Jill Francis has positioned her research somewhere between these two strands of society. She focuses on the gardens and, more importantly, the gardening activity of ‘the rural county gentry’, whom she categorises as knights, esquires and clergymen, people who owned their own land but were not part of the nobility. To this end, she has analysed an impressive array of 16th- and 17th-century manuscripts (household journals, correspondence, account books) to identify what was happening in gentlemen’s gardens at this time. She has interesting things to say about the role and skills of gardeners, the range of flowers being cultivated and the reasons why people gardened.
But it is a difficult focus to maintain. Despite her interest in practical gardening, much of her text simply describes various garden features and layouts and her sources range from images of grander gentleman’s gardens, such as at Trentham Hall in Staffordshire, with its vast Italianate terraces and fountains directly inspired by gardens of the nobility, to practical gardening journals (for which she supplies a helpful bibliography), which were probably pitched more at working gardeners and the lower orders studied in Willes’ book.
Francis is at her best analysing the previously unexplored archives of Sir Thomas Temple, including letters written to his estate steward about his garden at Burton Dassett in Warwickshire. From this we learn about how specific plants were chosen and propagated, where they were planted and how the soil was fed. It is a rare glimpse into the interests and activities of a possibly typical gentleman gardener in the early 1630s.
The book is splendidly illustrated with published and archival images from the 16th and 17th centuries, reproduced with great clarity and carefully analysed and explained.
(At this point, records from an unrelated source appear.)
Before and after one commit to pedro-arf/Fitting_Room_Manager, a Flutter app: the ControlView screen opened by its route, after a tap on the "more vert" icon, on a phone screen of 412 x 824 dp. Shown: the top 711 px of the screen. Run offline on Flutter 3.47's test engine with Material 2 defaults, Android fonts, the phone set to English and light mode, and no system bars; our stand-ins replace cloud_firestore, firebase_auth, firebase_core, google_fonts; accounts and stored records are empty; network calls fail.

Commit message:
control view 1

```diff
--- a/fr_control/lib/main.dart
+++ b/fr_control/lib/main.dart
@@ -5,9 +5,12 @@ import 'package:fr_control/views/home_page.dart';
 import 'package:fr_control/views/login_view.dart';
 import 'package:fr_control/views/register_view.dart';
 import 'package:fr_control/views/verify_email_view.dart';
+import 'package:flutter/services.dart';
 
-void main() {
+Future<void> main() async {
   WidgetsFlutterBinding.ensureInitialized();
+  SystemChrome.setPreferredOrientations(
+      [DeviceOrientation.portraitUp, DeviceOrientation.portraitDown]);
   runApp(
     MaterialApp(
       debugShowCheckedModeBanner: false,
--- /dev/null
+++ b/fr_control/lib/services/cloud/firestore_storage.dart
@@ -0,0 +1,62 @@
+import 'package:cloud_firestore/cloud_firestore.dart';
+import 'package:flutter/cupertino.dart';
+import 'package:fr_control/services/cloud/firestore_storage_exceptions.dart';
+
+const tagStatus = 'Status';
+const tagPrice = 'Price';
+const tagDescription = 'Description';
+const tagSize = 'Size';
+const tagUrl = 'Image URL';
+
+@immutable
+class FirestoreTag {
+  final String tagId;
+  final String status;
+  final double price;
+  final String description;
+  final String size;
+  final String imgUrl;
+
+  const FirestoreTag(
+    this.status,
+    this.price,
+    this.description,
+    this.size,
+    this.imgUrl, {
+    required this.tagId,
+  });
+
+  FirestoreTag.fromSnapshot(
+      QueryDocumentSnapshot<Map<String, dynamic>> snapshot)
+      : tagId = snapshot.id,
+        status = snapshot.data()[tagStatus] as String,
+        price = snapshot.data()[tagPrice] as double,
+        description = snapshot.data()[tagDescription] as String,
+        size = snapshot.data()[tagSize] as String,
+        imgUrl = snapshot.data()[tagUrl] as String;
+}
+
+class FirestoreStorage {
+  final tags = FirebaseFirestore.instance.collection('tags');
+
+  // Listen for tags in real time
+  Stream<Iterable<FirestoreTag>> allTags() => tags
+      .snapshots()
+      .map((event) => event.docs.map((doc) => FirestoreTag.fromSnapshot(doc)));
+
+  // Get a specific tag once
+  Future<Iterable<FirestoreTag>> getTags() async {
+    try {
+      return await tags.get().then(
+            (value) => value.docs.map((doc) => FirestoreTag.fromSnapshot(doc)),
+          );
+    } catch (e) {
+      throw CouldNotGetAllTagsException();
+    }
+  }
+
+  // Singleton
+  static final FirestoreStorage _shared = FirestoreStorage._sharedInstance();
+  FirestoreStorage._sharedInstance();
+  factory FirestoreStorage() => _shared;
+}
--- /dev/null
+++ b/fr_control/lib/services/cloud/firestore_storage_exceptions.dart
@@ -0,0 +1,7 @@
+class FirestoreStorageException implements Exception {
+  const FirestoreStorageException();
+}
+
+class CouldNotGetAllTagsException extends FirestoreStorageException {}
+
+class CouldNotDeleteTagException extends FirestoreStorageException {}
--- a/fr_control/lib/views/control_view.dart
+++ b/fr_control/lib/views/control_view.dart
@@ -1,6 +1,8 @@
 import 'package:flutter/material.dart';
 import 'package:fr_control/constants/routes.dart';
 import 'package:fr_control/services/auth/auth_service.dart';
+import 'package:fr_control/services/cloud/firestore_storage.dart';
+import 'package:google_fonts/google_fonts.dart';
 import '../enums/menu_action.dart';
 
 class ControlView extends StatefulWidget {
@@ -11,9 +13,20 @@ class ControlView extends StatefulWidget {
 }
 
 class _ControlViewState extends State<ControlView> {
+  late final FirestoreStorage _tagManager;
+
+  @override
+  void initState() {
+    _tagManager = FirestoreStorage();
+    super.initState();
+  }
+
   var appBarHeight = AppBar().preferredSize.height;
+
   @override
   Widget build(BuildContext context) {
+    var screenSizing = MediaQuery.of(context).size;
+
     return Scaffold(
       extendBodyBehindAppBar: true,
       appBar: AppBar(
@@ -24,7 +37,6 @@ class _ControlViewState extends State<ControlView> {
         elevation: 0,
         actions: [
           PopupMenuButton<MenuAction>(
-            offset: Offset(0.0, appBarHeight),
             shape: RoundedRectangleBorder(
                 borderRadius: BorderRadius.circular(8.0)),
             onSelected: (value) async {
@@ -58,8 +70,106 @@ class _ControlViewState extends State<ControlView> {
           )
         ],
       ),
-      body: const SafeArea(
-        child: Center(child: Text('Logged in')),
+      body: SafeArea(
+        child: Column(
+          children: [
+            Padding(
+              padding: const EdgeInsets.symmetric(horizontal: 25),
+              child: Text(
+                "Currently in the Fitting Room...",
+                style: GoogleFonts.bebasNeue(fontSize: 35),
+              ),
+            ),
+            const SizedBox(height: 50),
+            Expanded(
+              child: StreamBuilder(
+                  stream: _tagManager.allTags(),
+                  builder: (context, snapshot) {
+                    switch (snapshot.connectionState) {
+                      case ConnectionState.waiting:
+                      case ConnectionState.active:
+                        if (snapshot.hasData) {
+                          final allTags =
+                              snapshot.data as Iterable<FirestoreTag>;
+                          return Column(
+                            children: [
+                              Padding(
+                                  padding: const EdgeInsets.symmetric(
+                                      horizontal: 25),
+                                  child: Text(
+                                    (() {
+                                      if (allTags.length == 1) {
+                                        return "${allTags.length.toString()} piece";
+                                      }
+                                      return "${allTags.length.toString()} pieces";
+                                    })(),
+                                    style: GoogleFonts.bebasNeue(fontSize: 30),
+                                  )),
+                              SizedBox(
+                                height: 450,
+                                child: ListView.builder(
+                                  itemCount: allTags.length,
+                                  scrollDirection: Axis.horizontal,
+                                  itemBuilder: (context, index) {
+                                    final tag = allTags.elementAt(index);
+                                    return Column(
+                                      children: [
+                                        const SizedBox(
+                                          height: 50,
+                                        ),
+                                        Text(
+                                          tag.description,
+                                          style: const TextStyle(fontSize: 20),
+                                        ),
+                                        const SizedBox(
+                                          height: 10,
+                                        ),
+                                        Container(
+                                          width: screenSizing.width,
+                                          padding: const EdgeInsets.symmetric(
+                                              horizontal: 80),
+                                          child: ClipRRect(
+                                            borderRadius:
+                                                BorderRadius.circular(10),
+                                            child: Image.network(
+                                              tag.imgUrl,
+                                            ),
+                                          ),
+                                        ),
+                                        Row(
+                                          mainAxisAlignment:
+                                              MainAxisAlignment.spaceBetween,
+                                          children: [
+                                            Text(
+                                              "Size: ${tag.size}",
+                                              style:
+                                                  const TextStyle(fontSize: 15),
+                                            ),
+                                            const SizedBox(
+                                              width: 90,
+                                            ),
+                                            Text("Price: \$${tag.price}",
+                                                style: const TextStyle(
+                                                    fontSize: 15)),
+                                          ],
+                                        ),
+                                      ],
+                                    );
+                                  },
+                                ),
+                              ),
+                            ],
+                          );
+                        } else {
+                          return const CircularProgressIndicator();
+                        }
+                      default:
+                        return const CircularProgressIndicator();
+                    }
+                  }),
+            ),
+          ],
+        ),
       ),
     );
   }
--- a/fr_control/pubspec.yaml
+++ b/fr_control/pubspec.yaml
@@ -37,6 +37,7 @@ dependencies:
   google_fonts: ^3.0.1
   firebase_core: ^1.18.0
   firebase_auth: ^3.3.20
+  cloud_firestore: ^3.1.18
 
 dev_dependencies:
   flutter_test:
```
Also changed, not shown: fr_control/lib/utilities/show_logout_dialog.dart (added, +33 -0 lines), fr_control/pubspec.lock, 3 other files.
These are interspersed with colourful, but often less significant, contemporary photographs.
Despite its rather uninspiring title (the doctoral thesis on which it is based had the much jollier name ‘A ffitt place for any Gentleman’), this is an enjoyable study with much new material, new thinking and some excellently chosen and reproduced images.
Gardens and Gardening in Early Modern England and Wales
Yale 412pp £35
Jill Sinclair is co-editor of Historic Gardens Review and a tutor in landscape history at the University of Sheffield and the Oxford University Department for Continuing Education.